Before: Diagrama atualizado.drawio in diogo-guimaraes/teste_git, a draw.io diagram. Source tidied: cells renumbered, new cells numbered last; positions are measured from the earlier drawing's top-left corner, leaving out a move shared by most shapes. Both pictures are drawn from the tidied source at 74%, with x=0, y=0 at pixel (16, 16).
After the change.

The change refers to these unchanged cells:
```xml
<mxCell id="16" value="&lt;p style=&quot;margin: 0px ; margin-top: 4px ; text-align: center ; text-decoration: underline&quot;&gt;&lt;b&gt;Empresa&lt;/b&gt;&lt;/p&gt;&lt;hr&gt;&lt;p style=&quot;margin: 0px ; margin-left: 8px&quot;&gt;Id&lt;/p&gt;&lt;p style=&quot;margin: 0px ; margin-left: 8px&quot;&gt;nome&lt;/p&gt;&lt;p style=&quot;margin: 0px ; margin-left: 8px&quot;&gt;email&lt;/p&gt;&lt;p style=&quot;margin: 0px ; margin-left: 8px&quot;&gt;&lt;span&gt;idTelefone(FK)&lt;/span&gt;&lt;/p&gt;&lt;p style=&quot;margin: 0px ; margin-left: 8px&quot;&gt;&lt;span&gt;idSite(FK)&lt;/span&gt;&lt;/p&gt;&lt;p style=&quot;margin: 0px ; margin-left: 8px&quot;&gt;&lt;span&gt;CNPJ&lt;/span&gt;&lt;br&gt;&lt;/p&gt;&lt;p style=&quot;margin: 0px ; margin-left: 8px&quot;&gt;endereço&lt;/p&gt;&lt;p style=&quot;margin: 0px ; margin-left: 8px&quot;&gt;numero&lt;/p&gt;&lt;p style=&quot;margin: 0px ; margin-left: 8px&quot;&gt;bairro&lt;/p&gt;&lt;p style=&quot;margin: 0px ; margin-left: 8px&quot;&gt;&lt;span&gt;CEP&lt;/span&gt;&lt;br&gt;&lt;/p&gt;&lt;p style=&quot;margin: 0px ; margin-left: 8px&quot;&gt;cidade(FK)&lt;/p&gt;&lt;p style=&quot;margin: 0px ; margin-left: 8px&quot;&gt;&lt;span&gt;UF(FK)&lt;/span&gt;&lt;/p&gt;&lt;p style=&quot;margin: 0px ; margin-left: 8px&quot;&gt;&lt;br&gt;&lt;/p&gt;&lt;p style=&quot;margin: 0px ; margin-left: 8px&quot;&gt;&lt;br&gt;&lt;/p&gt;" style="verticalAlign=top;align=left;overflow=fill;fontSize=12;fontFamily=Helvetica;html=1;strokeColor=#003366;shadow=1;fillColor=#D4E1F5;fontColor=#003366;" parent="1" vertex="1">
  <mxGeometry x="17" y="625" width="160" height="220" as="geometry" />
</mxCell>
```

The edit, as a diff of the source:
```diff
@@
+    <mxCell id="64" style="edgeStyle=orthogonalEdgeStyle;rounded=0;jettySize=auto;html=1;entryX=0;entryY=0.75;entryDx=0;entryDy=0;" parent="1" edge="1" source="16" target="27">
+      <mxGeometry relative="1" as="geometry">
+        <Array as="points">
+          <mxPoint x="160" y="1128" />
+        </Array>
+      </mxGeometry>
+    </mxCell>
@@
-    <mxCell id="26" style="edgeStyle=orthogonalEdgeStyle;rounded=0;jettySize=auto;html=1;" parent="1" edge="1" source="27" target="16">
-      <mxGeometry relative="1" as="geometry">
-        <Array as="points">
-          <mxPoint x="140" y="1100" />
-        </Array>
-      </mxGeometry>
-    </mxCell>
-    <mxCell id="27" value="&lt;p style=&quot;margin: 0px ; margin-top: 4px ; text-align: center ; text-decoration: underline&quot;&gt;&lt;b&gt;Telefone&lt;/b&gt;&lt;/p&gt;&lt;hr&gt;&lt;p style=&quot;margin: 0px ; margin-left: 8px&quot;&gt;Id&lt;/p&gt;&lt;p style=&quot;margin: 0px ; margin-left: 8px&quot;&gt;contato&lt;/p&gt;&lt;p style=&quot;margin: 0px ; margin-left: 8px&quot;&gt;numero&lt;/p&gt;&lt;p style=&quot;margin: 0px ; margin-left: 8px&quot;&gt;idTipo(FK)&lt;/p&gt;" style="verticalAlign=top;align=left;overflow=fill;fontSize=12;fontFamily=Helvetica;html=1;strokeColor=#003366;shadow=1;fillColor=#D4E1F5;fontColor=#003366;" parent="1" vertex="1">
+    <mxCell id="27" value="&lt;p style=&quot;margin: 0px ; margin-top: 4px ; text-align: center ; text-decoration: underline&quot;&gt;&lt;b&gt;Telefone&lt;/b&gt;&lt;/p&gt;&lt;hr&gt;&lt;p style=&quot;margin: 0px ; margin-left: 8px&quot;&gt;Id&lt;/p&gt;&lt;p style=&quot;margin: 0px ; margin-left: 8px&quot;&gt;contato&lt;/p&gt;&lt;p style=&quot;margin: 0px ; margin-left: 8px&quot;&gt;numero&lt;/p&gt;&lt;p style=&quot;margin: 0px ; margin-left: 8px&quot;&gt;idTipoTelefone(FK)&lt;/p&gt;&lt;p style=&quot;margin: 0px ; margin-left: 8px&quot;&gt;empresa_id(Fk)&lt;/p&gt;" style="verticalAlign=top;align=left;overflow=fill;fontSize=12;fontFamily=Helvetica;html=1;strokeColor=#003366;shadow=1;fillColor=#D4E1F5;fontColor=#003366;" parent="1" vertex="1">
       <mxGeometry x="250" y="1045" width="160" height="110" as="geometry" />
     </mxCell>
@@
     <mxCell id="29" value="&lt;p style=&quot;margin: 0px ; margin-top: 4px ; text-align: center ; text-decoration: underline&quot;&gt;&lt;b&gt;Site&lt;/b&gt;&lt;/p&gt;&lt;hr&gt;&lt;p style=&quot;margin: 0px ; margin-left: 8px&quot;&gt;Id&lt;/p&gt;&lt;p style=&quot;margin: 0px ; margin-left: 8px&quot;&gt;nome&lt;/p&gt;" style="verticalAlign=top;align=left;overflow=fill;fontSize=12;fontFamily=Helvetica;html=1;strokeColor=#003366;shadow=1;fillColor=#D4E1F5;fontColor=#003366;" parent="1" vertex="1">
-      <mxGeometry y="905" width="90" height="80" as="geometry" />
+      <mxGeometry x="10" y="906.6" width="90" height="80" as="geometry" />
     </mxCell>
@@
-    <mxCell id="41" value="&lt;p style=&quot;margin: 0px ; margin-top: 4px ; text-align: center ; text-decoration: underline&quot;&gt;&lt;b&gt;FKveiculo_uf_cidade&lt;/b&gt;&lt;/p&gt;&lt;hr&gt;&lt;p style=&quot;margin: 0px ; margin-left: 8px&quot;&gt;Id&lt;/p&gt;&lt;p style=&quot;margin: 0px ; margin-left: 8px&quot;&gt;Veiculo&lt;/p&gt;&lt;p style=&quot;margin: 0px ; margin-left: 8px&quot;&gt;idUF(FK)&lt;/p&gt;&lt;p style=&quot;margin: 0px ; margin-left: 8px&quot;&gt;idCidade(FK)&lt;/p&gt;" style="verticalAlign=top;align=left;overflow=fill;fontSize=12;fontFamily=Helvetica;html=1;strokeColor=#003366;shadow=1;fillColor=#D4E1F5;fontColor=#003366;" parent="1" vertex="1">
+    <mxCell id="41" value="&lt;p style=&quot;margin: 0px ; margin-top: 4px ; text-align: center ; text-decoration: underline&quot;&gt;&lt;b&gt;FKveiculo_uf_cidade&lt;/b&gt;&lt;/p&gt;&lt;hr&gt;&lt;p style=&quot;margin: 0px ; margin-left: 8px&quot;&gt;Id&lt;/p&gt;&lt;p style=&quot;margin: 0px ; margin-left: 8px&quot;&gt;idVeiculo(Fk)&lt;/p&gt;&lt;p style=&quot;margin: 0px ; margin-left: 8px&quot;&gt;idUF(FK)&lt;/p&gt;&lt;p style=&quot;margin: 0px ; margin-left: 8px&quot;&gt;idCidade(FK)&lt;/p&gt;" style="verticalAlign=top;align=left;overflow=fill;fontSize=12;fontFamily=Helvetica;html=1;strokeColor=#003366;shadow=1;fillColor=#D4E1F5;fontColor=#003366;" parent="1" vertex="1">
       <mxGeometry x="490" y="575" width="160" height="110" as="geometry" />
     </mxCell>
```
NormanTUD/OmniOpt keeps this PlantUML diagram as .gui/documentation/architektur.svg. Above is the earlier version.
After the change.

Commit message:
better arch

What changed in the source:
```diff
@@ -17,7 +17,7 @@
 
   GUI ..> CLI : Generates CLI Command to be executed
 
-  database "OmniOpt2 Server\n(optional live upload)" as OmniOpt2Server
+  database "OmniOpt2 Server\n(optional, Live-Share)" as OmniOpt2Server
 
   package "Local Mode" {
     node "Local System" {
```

_ _ _ _ _

- **Brief**
Determine the number of lines in the data above that include the word "mxGeometry", then answer with that number alone.

- **Exercise solution**
9